Botox and tetanus team up to treat pain
Scientists have combined elements of Botox and tetanus in a potential treatment for chronic pain and epilepsy.
A team led by Professor Bazbek Davletov, now at the University of Sheffield, created and characterized a new molecule that can alleviate hypersensitivity to inflammatory pain.
By using elements of Clostridium botulinum and Clostridium tetani neurotoxins, the scientists were able to develop a molecule with new biomedical properties, without unwanted toxic effects.
While the Botox element is able to block neuronal communication—and therefore pain signals—for months, the tetanus component targets the central nervous system very effectively.
Botox and tetanus neurotoxins hold great promise for clinical applications, but their paralytic activity was a stumbling block until now. The team demonstrated that their newly engineered molecule is a potent non-paralyzing neuronal blocker. Their findings appear in the journal Bioconjugate Chemistry.
“Currently painkillers relieve lingering pain only temporarily and often have unwanted side effects,” adds Davletov. “A single injection of the new molecule at the site of pain could potentially relieve pain for many months in humans and this now needs to be tested.
“We hope that the engineered molecule could improve the quality of life for those people who suffer from chronic pain.

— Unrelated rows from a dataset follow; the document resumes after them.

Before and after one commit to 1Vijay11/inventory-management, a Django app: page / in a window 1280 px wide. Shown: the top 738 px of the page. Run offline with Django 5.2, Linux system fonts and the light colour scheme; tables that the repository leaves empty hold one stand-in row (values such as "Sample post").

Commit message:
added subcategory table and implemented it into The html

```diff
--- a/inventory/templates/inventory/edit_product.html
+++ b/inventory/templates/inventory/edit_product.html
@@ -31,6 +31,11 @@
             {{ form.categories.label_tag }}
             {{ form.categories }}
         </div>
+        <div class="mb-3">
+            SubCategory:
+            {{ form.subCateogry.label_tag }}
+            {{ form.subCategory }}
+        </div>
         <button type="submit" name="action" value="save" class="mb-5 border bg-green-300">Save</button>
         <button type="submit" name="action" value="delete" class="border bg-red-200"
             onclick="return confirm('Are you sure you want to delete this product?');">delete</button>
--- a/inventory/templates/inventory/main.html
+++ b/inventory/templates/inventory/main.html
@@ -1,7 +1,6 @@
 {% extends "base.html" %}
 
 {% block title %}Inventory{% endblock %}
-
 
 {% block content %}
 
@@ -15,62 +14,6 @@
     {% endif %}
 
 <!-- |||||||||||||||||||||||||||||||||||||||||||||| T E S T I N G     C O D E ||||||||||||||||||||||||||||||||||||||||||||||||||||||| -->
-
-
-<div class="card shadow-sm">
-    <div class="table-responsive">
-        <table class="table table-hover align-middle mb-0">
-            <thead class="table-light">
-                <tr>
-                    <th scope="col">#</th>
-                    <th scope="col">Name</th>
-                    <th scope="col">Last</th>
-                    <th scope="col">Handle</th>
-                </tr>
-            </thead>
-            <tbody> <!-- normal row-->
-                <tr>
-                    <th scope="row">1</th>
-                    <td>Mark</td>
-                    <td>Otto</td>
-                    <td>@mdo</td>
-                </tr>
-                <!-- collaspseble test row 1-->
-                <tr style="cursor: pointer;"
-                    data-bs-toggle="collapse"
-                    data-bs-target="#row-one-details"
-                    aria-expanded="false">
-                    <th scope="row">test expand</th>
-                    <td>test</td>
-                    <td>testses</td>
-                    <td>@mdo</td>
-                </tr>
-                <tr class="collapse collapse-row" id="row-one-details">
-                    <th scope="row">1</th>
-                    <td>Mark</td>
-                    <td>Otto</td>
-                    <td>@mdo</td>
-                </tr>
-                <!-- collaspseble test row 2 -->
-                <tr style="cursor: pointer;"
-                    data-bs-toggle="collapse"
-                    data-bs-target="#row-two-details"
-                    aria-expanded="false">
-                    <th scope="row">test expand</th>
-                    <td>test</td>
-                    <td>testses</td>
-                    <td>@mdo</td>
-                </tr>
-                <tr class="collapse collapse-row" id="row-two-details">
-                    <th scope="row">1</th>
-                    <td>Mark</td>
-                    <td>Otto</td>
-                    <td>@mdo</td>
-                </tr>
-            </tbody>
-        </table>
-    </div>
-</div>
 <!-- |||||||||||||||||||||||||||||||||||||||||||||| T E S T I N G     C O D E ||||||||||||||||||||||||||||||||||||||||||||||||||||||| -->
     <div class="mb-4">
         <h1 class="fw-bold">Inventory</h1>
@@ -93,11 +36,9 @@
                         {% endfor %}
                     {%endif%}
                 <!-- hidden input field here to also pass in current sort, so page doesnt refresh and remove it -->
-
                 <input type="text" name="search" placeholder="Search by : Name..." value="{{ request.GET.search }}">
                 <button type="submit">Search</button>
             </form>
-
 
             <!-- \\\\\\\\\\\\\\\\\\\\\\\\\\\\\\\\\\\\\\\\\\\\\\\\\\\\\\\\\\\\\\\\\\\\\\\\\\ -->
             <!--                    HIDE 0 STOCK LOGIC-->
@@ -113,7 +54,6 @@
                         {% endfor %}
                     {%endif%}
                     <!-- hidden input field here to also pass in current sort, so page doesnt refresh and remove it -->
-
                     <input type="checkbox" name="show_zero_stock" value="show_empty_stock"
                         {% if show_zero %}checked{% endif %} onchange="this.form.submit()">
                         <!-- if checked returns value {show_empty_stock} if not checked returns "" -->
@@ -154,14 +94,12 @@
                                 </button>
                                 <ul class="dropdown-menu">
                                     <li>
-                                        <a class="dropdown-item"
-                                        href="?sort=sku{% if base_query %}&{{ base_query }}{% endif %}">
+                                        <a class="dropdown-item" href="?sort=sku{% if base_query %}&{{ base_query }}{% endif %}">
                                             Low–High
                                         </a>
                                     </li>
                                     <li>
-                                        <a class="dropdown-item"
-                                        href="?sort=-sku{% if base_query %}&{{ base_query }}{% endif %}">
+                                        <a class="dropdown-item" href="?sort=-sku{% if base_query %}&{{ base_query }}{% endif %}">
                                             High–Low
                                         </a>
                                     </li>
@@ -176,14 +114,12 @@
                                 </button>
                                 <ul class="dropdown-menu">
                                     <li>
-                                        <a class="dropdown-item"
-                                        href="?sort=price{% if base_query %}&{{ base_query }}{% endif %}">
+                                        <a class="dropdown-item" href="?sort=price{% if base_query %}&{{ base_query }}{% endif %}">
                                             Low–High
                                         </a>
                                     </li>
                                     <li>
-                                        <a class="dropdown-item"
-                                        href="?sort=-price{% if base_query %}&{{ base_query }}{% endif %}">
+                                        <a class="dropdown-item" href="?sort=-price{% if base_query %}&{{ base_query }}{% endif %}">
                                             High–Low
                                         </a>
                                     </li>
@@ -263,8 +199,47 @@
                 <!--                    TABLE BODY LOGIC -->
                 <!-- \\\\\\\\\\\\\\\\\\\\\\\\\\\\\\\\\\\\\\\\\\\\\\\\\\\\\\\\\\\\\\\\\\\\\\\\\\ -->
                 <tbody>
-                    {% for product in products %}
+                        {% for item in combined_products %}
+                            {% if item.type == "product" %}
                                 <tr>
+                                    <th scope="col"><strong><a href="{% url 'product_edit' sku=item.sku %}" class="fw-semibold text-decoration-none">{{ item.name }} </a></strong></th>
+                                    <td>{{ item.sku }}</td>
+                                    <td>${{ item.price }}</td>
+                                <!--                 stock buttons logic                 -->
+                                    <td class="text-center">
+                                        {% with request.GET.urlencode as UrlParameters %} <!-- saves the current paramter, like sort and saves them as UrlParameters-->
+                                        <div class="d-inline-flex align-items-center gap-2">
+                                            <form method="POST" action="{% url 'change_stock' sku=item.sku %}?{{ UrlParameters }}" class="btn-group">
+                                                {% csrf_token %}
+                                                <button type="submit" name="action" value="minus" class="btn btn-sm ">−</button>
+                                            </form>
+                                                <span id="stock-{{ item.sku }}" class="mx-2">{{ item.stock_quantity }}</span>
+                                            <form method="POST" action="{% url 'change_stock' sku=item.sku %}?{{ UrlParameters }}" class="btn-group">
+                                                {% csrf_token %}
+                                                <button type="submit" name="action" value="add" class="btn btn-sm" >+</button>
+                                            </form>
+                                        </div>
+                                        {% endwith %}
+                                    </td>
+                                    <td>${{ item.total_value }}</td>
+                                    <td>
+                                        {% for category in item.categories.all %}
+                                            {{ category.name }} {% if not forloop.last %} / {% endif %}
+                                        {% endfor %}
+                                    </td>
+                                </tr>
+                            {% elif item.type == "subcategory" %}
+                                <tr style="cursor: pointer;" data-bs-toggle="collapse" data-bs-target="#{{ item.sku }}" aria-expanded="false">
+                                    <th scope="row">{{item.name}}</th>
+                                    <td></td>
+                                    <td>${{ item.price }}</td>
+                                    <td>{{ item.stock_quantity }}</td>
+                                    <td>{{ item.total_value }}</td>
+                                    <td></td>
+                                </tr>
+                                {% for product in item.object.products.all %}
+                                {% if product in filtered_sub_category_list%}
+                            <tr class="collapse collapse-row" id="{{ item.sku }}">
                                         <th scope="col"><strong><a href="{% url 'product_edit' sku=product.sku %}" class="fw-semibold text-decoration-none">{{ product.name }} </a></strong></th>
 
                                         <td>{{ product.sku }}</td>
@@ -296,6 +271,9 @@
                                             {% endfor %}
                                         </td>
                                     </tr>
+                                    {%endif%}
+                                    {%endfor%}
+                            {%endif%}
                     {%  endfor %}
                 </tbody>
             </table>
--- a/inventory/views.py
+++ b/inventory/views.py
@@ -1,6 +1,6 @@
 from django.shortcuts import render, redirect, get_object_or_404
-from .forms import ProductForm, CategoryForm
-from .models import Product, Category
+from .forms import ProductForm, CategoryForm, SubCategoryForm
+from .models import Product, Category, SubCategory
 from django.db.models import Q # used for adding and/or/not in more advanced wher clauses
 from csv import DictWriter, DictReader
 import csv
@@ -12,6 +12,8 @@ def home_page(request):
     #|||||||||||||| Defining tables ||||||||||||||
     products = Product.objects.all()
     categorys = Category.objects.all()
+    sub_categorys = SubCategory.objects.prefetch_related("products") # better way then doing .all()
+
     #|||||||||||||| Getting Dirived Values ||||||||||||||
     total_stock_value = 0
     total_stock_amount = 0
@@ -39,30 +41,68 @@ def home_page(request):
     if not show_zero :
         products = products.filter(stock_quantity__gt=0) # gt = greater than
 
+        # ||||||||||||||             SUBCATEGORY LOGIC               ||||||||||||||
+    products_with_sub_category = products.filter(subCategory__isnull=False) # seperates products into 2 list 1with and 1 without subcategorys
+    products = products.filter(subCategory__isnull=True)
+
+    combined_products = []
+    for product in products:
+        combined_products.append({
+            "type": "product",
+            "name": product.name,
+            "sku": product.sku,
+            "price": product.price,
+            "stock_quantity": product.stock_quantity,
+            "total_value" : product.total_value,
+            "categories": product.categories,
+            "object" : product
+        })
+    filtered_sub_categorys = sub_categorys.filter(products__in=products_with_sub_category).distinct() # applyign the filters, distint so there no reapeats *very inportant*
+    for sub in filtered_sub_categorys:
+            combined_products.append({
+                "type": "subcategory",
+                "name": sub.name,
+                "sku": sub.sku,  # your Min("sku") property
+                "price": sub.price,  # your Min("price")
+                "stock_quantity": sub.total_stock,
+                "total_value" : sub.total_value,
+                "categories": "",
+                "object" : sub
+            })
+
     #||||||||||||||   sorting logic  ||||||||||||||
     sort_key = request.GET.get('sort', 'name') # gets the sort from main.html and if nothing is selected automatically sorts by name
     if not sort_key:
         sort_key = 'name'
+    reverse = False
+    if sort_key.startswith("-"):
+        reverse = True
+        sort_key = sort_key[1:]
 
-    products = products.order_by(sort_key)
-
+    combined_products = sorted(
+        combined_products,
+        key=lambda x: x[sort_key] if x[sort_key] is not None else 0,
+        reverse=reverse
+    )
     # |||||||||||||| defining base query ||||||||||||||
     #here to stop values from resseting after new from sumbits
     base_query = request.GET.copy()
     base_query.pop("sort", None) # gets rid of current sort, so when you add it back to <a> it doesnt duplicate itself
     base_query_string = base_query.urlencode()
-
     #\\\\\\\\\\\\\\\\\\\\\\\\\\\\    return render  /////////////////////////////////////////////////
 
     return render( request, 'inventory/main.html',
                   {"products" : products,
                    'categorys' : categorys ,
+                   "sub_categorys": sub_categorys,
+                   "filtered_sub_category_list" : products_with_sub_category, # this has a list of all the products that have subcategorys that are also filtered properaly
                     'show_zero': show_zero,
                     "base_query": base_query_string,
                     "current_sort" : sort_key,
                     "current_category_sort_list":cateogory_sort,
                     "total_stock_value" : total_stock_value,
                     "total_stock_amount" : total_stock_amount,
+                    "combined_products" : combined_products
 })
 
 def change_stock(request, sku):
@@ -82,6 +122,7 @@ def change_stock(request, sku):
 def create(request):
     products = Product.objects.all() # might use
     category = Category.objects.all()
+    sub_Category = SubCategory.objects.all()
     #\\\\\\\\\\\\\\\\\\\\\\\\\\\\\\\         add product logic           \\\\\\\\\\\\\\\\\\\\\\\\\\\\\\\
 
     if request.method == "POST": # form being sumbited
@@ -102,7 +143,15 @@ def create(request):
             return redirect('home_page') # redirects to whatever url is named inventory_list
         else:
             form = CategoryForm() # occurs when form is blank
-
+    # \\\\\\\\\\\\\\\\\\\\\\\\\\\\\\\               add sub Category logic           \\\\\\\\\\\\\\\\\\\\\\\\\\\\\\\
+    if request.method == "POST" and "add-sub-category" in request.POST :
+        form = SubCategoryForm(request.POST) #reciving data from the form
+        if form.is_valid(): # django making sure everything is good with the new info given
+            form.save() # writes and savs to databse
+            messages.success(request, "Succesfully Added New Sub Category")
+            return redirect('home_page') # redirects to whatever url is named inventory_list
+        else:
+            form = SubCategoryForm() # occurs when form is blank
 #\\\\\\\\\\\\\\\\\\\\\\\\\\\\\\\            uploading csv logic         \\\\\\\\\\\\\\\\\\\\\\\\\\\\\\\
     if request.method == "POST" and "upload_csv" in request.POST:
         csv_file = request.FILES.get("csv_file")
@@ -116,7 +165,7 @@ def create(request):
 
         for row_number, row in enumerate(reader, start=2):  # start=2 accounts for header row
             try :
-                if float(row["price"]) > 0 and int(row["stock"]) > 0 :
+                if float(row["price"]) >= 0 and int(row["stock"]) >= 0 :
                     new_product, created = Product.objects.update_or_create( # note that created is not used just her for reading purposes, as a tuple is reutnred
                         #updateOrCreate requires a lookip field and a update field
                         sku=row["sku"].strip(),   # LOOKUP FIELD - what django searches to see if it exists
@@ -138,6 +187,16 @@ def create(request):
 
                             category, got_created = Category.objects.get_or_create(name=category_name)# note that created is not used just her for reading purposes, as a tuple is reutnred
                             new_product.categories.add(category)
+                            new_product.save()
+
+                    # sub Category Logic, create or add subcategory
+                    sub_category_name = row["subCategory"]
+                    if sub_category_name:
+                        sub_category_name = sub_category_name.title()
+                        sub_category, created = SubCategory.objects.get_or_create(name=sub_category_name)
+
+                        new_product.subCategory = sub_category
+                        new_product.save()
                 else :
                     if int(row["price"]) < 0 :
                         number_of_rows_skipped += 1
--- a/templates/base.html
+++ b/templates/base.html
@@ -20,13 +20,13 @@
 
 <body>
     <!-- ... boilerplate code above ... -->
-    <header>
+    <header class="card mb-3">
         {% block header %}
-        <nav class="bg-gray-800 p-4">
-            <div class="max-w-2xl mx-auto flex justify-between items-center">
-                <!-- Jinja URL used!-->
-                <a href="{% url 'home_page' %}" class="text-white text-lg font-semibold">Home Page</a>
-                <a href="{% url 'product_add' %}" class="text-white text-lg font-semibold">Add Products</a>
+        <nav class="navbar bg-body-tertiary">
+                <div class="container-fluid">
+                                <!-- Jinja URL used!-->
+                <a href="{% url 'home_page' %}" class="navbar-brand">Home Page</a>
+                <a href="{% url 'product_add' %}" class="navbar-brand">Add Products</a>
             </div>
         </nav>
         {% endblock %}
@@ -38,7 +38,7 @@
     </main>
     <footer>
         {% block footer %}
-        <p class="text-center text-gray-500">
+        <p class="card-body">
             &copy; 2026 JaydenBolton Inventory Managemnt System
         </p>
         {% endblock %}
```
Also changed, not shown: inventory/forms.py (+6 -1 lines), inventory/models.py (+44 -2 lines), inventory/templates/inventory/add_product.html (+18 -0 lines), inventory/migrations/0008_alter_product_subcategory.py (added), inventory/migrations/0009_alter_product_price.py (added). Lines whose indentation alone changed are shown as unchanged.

We are now negotiating transfer of the technology to a major pharmaceutical company.”
Davletov joined the department of biomedical science in September last year from the Medical Research Council’s Laboratory of Molecular Biology in Cambridge.
Source: University of Sheffield